If the final plan is adopted next year, San Jose officials said, the area could ultimately be modeled after other popular regional destinations, including the L.A. LIVE entertainment complex in Los Angeles, anchored by the Staples Center; Union Station in Denver, near Coors Field; and the Kansas City Power & Light District, near the Sprint Arena.
And if that doesn’t strike you as a livable neighborhood, just wait because it gets worse:
Developing the area will be challenging, two consultants told the council Thursday. They noted that the public and private landowners in the area may have different ideas about land use, which could result in helter-skelter development. A master developer could solve those issues, the consultants said, though others noted that the odds of the cash-strapped city being able to subsidize a master developer is “close to zero,” as Horwedel put it.

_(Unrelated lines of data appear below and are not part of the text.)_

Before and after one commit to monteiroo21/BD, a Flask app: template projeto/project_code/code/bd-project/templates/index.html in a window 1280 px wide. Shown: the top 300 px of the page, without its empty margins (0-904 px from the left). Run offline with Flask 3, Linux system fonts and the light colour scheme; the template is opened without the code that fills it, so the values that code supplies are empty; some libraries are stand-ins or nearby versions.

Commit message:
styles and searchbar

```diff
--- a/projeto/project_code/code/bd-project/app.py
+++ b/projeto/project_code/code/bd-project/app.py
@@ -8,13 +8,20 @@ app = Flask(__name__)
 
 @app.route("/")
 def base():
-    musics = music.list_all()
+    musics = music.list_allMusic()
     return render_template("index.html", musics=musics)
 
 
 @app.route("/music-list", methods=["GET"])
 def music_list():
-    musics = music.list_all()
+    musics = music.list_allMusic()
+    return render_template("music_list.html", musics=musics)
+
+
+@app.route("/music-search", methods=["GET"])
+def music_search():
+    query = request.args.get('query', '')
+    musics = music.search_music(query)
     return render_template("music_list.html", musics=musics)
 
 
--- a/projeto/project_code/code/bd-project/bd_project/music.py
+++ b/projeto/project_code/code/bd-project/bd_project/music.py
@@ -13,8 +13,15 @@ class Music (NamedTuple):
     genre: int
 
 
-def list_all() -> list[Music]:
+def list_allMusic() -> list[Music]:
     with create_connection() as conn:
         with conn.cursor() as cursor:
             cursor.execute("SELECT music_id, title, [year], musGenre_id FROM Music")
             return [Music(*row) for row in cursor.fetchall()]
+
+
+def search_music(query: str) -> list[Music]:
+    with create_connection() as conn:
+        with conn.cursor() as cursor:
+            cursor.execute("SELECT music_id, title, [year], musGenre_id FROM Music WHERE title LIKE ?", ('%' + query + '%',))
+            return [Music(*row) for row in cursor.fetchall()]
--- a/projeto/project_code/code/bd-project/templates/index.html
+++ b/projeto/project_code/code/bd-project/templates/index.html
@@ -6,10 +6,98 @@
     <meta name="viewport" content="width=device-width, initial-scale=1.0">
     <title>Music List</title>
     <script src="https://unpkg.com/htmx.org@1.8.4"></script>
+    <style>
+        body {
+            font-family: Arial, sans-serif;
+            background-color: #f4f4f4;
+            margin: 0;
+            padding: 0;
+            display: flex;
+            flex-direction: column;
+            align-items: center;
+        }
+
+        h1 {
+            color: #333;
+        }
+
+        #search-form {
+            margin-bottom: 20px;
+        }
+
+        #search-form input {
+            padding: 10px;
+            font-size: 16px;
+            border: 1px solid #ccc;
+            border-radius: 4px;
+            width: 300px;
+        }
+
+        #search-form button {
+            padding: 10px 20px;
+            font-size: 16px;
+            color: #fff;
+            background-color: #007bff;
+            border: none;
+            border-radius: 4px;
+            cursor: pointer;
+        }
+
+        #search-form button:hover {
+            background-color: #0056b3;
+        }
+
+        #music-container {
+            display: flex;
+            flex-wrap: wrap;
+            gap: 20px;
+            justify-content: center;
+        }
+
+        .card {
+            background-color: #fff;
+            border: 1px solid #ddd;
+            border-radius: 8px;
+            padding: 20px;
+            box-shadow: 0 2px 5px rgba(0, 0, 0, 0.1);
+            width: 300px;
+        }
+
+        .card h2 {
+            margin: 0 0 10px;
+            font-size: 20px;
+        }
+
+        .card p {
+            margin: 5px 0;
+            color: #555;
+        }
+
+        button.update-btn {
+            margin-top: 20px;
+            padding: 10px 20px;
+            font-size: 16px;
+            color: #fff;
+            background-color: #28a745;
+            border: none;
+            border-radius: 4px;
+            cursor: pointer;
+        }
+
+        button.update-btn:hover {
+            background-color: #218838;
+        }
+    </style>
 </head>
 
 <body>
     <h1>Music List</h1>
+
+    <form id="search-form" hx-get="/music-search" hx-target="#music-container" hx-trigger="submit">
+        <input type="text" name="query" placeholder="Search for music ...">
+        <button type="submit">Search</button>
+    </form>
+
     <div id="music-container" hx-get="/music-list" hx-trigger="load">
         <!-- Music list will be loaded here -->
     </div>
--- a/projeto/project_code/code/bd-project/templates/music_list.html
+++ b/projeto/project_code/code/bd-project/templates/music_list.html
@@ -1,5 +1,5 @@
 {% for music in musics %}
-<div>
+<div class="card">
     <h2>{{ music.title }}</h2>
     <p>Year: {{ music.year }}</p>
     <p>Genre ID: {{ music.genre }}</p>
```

This suburban planning mentality is wrong on so many levels. Real cities develop organically — what these consultants dismiss as “helter-skelter” development. A Master Planned community ensures a cookie-cutter approach to the neighborhood, characterized by bland buildings and boring public spaces. Even worse is the notion that developers should be subsidized to build such crap. This land will be served by subway, light-rail, and high-speed rail — what additional incentive would a developer require to build in such a location?